**Problem statement**
A word-for-word repeat of all the data is the goal.

**Material to process**

======

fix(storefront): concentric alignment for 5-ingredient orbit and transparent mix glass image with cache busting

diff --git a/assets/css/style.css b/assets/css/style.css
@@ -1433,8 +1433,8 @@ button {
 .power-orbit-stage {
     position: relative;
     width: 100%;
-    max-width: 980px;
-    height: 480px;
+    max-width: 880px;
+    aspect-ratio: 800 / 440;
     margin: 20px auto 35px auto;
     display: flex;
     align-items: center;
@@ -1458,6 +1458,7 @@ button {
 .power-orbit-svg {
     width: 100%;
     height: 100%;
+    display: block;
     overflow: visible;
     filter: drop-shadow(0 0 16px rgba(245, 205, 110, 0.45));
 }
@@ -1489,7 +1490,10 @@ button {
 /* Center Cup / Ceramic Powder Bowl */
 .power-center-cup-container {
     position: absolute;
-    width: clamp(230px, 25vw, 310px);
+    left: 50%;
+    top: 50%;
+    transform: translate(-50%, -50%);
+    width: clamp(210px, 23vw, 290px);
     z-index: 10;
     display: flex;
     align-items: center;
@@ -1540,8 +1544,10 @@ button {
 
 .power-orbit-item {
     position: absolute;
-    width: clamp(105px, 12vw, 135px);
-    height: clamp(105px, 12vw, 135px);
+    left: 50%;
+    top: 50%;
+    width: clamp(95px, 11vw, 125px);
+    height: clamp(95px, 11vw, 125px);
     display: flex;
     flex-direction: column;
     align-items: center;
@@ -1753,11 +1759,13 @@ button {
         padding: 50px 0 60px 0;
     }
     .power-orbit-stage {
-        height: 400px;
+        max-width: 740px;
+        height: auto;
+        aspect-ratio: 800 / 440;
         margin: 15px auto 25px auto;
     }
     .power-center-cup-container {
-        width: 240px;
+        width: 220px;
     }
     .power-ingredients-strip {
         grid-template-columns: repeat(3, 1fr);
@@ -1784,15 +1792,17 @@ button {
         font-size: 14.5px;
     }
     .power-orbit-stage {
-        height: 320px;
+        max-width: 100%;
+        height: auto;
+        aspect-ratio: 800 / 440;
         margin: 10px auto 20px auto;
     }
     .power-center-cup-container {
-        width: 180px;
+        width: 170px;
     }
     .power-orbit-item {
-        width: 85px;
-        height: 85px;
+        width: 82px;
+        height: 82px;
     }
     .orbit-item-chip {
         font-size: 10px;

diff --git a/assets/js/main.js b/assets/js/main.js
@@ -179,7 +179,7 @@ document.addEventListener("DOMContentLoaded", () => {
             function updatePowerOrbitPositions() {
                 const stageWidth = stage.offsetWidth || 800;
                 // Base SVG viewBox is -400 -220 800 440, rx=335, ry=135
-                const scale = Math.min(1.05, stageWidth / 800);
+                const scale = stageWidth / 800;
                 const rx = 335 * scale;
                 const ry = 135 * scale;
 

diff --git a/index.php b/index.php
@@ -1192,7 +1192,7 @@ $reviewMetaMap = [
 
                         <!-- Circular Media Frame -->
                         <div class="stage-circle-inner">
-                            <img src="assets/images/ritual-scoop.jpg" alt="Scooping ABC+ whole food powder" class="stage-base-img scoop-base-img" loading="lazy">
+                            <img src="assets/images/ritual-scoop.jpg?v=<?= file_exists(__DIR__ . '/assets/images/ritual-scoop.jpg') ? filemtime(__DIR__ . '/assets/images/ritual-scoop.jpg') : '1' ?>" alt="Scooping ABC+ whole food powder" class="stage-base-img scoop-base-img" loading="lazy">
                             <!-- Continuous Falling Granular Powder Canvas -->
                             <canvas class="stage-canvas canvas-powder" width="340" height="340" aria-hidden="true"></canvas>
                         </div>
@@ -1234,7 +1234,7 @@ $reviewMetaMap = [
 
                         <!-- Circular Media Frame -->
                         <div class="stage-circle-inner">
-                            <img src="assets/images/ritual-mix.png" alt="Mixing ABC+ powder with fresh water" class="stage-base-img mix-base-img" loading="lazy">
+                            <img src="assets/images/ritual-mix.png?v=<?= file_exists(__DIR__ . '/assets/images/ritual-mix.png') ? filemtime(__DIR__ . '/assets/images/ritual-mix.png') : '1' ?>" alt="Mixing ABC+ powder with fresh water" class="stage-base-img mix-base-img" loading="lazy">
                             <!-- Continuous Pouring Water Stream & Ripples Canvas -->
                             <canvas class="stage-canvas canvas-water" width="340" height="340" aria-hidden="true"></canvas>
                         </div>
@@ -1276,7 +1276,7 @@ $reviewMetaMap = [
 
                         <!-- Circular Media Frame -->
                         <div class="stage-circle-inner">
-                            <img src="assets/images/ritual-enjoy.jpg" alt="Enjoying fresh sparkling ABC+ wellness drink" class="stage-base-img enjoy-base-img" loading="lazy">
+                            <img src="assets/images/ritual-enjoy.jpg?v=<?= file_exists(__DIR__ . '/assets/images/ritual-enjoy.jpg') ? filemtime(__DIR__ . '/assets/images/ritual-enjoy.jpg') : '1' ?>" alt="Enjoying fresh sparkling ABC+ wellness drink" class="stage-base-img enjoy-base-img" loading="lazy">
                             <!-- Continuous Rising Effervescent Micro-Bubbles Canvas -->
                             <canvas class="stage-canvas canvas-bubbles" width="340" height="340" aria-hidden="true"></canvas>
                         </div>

======

**Result for this task**
fix(storefront): concentric alignment for 5-ingredient orbit and transparent mix glass image with cache busting

diff --git a/assets/css/style.css b/assets/css/style.css
@@ -1433,8 +1433,8 @@ button {
 .power-orbit-stage {
     position: relative;
     width: 100%;
-    max-width: 980px;
-    height: 480px;
+    max-width: 880px;
+    aspect-ratio: 800 / 440;
     margin: 20px auto 35px auto;
     display: flex;
     align-items: center;
@@ -1458,6 +1458,7 @@ button {
 .power-orbit-svg {
     width: 100%;
     height: 100%;
+    display: block;
     overflow: visible;
     filter: drop-shadow(0 0 16px rgba(245, 205, 110, 0.45));
 }
@@ -1489,7 +1490,10 @@ button {
 /* Center Cup / Ceramic Powder Bowl */
 .power-center-cup-container {
     position: absolute;
-    width: clamp(230px, 25vw, 310px);
+    left: 50%;
+    top: 50%;
+    transform: translate(-50%, -50%);
+    width: clamp(210px, 23vw, 290px);
     z-index: 10;
     display: flex;
     align-items: center;
@@ -1540,8 +1544,10 @@ button {
 
 .power-orbit-item {
     position: absolute;
-    width: clamp(105px, 12vw, 135px);
-    height: clamp(105px, 12vw, 135px);
+    left: 50%;
+    top: 50%;
+    width: clamp(95px, 11vw, 125px);
+    height: clamp(95px, 11vw, 125px);
     display: flex;
     flex-direction: column;
     align-items: center;
@@ -1753,11 +1759,13 @@ button {
         padding: 50px 0 60px 0;
     }
     .power-orbit-stage {
-        height: 400px;
+        max-width: 740px;
+        height: auto;
+        aspect-ratio: 800 / 440;
         margin: 15px auto 25px auto;
     }
     .power-center-cup-container {
-        width: 240px;
+        width: 220px;
     }
     .power-ingredients-strip {
         grid-template-columns: repeat(3, 1fr);
@@ -1784,15 +1792,17 @@ button {
         font-size: 14.5px;
     }
     .power-orbit-stage {
-        height: 320px;
+        max-width: 100%;
+        height: auto;
+        aspect-ratio: 800 / 440;
         margin: 10px auto 20px auto;
     }
     .power-center-cup-container {
-        width: 180px;
+        width: 170px;
     }
     .power-orbit-item {
-        width: 85px;
-        height: 85px;
+        width: 82px;
+        height: 82px;
     }
     .orbit-item-chip {
         font-size: 10px;

diff --git a/assets/js/main.js b/assets/js/main.js
@@ -179,7 +179,7 @@ document.addEventListener("DOMContentLoaded", () => {
             function updatePowerOrbitPositions() {
                 const stageWidth = stage.offsetWidth || 800;
                 // Base SVG viewBox is -400 -220 800 440, rx=335, ry=135
-                const scale = Math.min(1.05, stageWidth / 800);
+                const scale = stageWidth / 800;
                 const rx = 335 * scale;
                 const ry = 135 * scale;
 

diff --git a/index.php b/index.php
@@ -1192,7 +1192,7 @@ $reviewMetaMap = [
 
                         <!-- Circular Media Frame -->
                         <div class="stage-circle-inner">
-                            <img src="assets/images/ritual-scoop.jpg" alt="Scooping ABC+ whole food powder" class="stage-base-img scoop-base-img" loading="lazy">
+                            <img src="assets/images/ritual-scoop.jpg?v=<?= file_exists(__DIR__ . '/assets/images/ritual-scoop.jpg') ? filemtime(__DIR__ . '/assets/images/ritual-scoop.jpg') : '1' ?>" alt="Scooping ABC+ whole food powder" class="stage-base-img scoop-base-img" loading="lazy">
                             <!-- Continuous Falling Granular Powder Canvas -->
                             <canvas class="stage-canvas canvas-powder" width="340" height="340" aria-hidden="true"></canvas>
                         </div>
@@ -1234,7 +1234,7 @@ $reviewMetaMap = [
 
                         <!-- Circular Media Frame -->
                         <div class="stage-circle-inner">
-                            <img src="assets/images/ritual-mix.png" alt="Mixing ABC+ powder with fresh water" class="stage-base-img mix-base-img" loading="lazy">
+                            <img src="assets/images/ritual-mix.png?v=<?= file_exists(__DIR__ . '/assets/images/ritual-mix.png') ? filemtime(__DIR__ . '/assets/images/ritual-mix.png') : '1' ?>" alt="Mixing ABC+ powder with fresh water" class="stage-base-img mix-base-img" loading="lazy">
                             <!-- Continuous Pouring Water Stream & Ripples Canvas -->
                             <canvas class="stage-canvas canvas-water" width="340" height="340" aria-hidden="true"></canvas>
                         </div>
@@ -1276,7 +1276,7 @@ $reviewMetaMap = [
 
                         <!-- Circular Media Frame -->
                         <div class="stage-circle-inner">
-                            <img src="assets/images/ritual-enjoy.jpg" alt="Enjoying fresh sparkling ABC+ wellness drink" class="stage-base-img enjoy-base-img" loading="lazy">
+                            <img src="assets/images/ritual-enjoy.jpg?v=<?= file_exists(__DIR__ . '/assets/images/ritual-enjoy.jpg') ? filemtime(__DIR__ . '/assets/images/ritual-enjoy.jpg') : '1' ?>" alt="Enjoying fresh sparkling ABC+ wellness drink" class="stage-base-img enjoy-base-img" loading="lazy">
                             <!-- Continuous Rising Effervescent Micro-Bubbles Canvas -->
                             <canvas class="stage-canvas canvas-bubbles" width="340" height="340" aria-hidden="true"></canvas>
                         </div>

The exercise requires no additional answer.